▸ **EXERCISE GOAL**: In the material below, the lines containing the word "width" are required; copy each of them.

▸ **RECORDS SUPPLIED**:
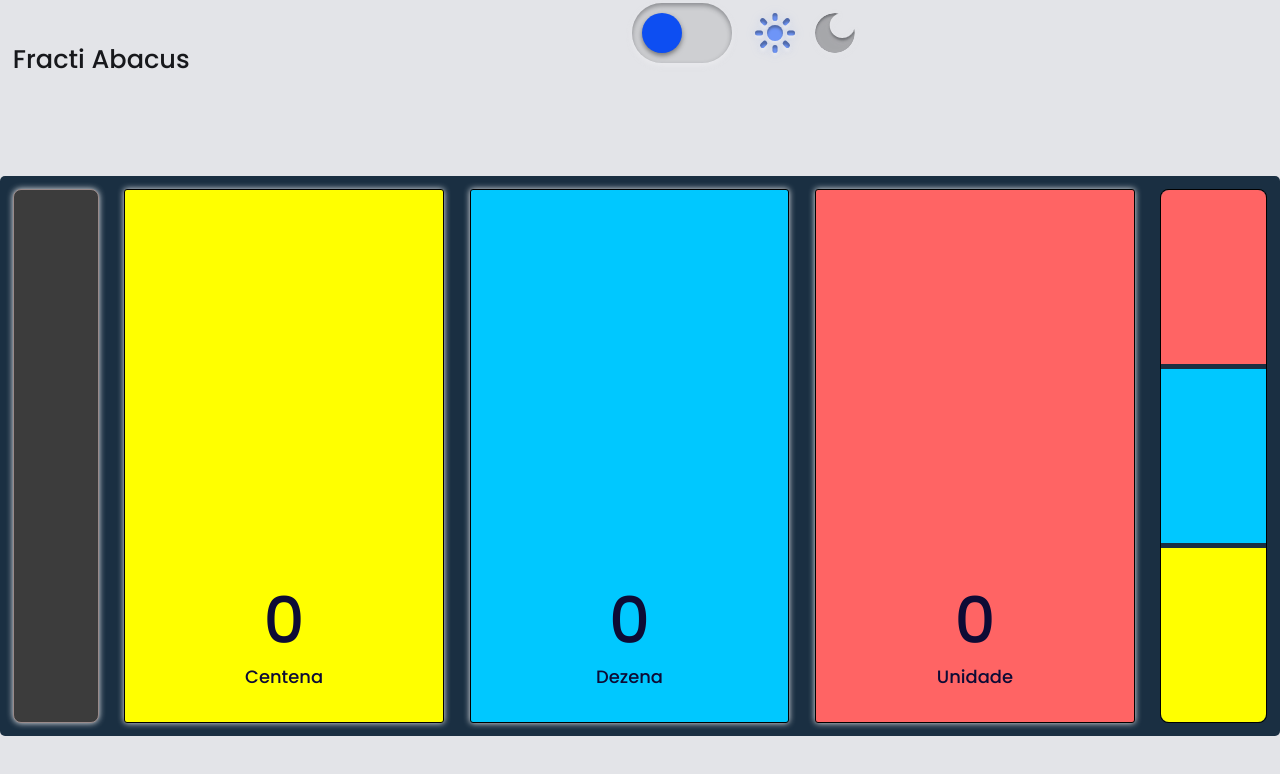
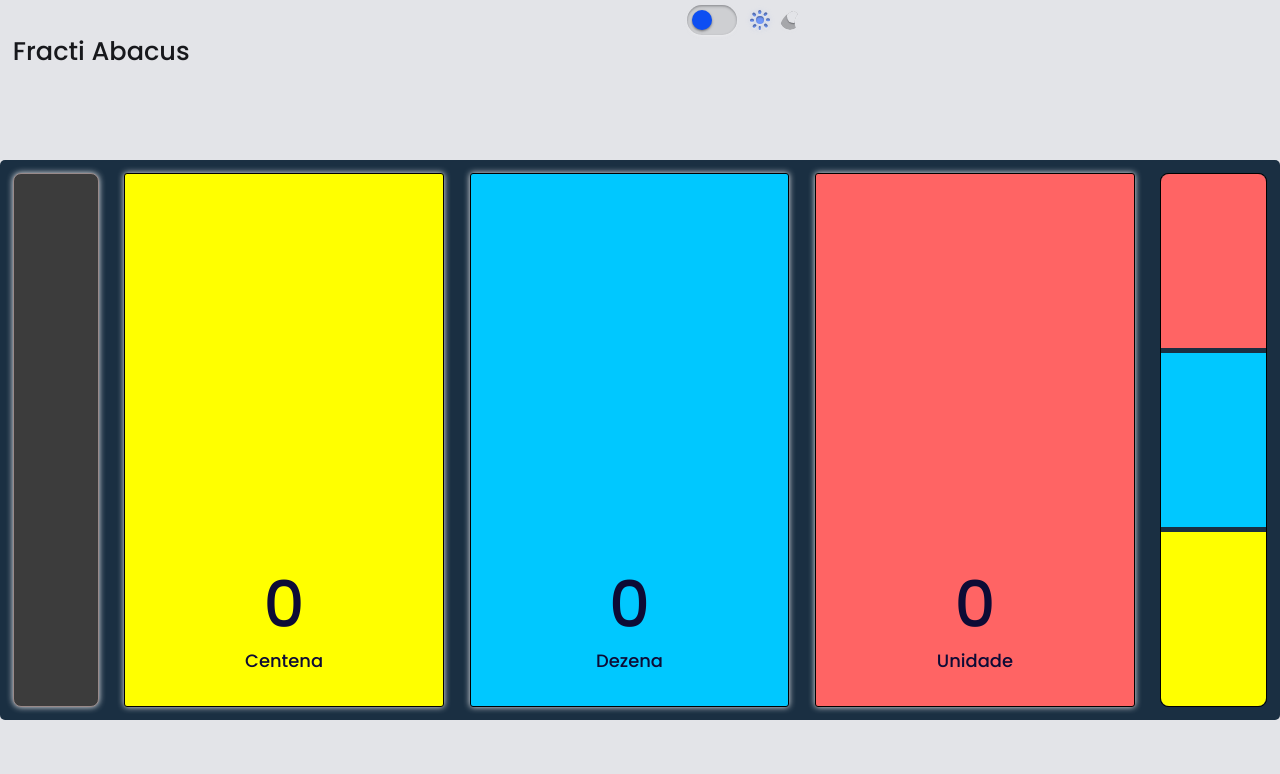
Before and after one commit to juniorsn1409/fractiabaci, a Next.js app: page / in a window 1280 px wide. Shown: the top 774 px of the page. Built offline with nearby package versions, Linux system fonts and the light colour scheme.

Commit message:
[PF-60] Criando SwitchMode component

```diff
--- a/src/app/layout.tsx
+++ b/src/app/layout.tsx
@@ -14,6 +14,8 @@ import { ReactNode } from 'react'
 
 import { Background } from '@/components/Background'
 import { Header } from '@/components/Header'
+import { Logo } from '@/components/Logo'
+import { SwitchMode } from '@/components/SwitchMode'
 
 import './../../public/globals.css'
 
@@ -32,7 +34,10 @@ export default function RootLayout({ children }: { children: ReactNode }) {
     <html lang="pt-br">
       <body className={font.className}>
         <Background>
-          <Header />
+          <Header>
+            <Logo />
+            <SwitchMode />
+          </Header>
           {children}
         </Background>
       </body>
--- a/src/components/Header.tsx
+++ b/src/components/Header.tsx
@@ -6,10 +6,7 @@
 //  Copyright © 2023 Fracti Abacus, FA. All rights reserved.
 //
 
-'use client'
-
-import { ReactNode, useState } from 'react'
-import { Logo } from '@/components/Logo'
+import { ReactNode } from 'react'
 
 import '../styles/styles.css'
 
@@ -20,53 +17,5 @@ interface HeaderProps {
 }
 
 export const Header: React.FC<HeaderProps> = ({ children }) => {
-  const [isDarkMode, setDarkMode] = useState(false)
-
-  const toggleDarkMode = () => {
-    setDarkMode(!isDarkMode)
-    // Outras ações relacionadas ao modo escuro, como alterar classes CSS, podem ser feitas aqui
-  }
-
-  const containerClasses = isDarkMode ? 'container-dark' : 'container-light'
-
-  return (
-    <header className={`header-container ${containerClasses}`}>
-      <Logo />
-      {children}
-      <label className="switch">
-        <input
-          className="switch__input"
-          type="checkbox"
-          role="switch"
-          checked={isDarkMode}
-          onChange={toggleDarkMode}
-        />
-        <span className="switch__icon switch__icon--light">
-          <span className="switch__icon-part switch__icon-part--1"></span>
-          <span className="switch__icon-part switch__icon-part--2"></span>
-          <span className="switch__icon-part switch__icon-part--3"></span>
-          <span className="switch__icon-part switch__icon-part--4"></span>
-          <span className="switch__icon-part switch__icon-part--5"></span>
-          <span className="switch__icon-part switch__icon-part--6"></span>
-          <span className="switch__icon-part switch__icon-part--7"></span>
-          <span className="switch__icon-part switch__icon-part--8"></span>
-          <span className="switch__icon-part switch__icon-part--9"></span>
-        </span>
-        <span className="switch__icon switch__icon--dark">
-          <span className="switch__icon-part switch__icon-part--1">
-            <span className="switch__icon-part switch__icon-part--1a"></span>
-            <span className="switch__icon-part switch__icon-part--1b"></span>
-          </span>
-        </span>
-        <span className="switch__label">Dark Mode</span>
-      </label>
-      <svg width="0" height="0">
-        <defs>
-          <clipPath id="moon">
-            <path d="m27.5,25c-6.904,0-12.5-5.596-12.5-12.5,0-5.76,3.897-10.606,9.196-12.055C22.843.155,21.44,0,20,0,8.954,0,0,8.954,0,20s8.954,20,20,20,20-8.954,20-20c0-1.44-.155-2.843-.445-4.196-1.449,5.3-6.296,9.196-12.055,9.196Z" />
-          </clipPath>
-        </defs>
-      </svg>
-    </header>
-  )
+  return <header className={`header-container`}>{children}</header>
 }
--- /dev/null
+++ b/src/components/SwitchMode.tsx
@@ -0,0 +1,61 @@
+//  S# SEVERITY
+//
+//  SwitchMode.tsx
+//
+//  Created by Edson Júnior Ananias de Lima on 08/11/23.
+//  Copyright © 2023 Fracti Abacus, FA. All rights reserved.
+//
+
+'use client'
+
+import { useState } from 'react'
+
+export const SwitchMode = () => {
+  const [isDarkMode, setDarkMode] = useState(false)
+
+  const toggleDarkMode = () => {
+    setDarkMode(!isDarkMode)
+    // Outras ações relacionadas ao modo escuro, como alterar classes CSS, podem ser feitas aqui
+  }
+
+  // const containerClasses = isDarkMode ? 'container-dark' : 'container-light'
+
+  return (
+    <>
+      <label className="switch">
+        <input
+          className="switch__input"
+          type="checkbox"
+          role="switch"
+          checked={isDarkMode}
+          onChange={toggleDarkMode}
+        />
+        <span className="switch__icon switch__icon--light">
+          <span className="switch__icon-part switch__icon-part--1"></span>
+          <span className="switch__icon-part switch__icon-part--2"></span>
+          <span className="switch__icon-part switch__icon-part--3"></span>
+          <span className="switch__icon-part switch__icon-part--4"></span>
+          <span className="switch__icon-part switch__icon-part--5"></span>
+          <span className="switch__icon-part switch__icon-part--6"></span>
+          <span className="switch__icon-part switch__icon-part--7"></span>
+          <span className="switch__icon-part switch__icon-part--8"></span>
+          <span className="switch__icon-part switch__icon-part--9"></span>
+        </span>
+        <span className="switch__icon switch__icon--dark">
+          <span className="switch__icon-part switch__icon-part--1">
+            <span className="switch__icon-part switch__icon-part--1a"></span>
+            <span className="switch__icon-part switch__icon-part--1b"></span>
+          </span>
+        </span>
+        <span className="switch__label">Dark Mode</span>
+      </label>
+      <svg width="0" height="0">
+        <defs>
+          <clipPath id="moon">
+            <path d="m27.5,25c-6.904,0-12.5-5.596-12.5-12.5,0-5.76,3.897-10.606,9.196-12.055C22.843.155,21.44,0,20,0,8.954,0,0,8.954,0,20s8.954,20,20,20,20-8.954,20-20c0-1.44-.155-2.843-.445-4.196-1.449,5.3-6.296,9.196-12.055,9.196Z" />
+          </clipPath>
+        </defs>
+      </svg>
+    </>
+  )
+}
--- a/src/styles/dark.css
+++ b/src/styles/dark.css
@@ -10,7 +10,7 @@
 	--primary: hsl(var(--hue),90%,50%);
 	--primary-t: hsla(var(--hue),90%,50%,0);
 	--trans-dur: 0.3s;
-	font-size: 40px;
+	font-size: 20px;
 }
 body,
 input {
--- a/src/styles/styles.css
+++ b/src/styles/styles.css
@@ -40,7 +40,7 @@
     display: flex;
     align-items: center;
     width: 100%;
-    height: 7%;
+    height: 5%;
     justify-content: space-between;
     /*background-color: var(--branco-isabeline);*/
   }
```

▸ **SOLUTION**:
-      <svg width="0" height="0">
+      <svg width="0" height="0">
     width: 100%;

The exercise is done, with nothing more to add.